posted by: Cindy Omlin | April 09, 2013, 02:16 AM   

There’s been a shift in the way that teachers gain professional development.  It used to be that districts were largely responsible for mandating PD through sit-and-get inservices, but in the 21st century with the blossoming of technology and growth of online opportunities, teachers are taking more and more responsibility for their own growth.  PD is no longer something that  consists of an inservice day every few months. Instead it is a continually developing process.

 

As the method for how teachers gain professional development changes, many questions arise.  Recently T.H.E. Journal explored some of these questions in their March issue, where they sat down with several experts in the field to discussthe future of PD.  The result was a very insightful article, with some excellent quotes.

 

On the conflict between online vs. in person learning:

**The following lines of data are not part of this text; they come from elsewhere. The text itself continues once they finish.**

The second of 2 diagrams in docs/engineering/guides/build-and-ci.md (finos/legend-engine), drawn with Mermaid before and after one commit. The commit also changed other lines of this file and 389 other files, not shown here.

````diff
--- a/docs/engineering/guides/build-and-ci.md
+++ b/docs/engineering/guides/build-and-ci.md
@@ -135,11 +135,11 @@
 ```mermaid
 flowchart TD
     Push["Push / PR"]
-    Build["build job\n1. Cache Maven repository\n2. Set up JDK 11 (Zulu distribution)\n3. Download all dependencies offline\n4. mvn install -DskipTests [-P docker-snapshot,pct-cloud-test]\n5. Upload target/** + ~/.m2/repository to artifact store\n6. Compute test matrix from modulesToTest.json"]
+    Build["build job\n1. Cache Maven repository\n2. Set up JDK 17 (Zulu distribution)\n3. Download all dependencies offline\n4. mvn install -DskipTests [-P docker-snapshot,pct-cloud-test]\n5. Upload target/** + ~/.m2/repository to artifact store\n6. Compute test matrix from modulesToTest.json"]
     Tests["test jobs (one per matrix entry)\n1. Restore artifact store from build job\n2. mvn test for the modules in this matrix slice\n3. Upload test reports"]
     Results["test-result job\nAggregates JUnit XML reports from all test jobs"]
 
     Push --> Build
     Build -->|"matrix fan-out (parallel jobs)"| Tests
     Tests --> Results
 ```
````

David Hargis, ASCD: It’s funny, for a long time there was a battle between doing everything online versus doing everything face-to-face.  But what the research is showing is that there’s something very powerful in combining the polarity of the two methods.

MC Desrosiers, ASCD: We’ll see more online PD in terms of adaptive, hands-on, user-driven, personalized learning, but teachers are going to still want to go to conferences and have that face-to-face time.

 

On what makes good professional development:

Valda Valbrun, ASCD: I think there also has to be an environment where teachers can create solutions together.  With an online component, you’re working with colleagues both near and far.  They can be in the same building, and have discussions around this professional learning community, or they can be working with somebody who’s not close by. But there really needs to be a strong value to them in regards to collaboration, so it’s not an isolated practice.

 

On video-taping lessons and self-assessment:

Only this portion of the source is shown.